* [AIM OF THE TASK]
Nothing in the records may be altered. Repeat them in full.

* [THE INPUT]
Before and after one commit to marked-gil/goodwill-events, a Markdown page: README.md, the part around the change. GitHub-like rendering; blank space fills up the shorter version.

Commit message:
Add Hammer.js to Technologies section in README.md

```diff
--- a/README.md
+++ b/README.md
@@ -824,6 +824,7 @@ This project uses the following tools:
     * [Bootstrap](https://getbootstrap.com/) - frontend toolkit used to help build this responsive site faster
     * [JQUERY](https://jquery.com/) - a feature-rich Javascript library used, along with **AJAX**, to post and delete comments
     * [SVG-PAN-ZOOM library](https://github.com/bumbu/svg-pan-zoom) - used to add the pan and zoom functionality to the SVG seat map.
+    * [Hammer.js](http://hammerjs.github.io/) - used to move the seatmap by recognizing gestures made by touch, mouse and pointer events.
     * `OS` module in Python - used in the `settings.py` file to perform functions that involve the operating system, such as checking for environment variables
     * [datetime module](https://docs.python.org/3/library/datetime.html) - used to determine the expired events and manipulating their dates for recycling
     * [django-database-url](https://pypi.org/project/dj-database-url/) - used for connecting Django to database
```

* [EXERCISE RESPONSE]
Before and after one commit to marked-gil/goodwill-events, a Markdown page: README.md, the part around the change. GitHub-like rendering; blank space fills up the shorter version.

Commit message:
Add Hammer.js to Technologies section in README.md

```diff
--- a/README.md
+++ b/README.md
@@ -824,6 +824,7 @@ This project uses the following tools:
     * [Bootstrap](https://getbootstrap.com/) - frontend toolkit used to help build this responsive site faster
     * [JQUERY](https://jquery.com/) - a feature-rich Javascript library used, along with **AJAX**, to post and delete comments
     * [SVG-PAN-ZOOM library](https://github.com/bumbu/svg-pan-zoom) - used to add the pan and zoom functionality to the SVG seat map.
+    * [Hammer.js](http://hammerjs.github.io/) - used to move the seatmap by recognizing gestures made by touch, mouse and pointer events.
     * `OS` module in Python - used in the `settings.py` file to perform functions that involve the operating system, such as checking for environment variables
     * [datetime module](https://docs.python.org/3/library/datetime.html) - used to determine the expired events and manipulating their dates for recycling
     * [django-database-url](https://pypi.org/project/dj-database-url/) - used for connecting Django to database
```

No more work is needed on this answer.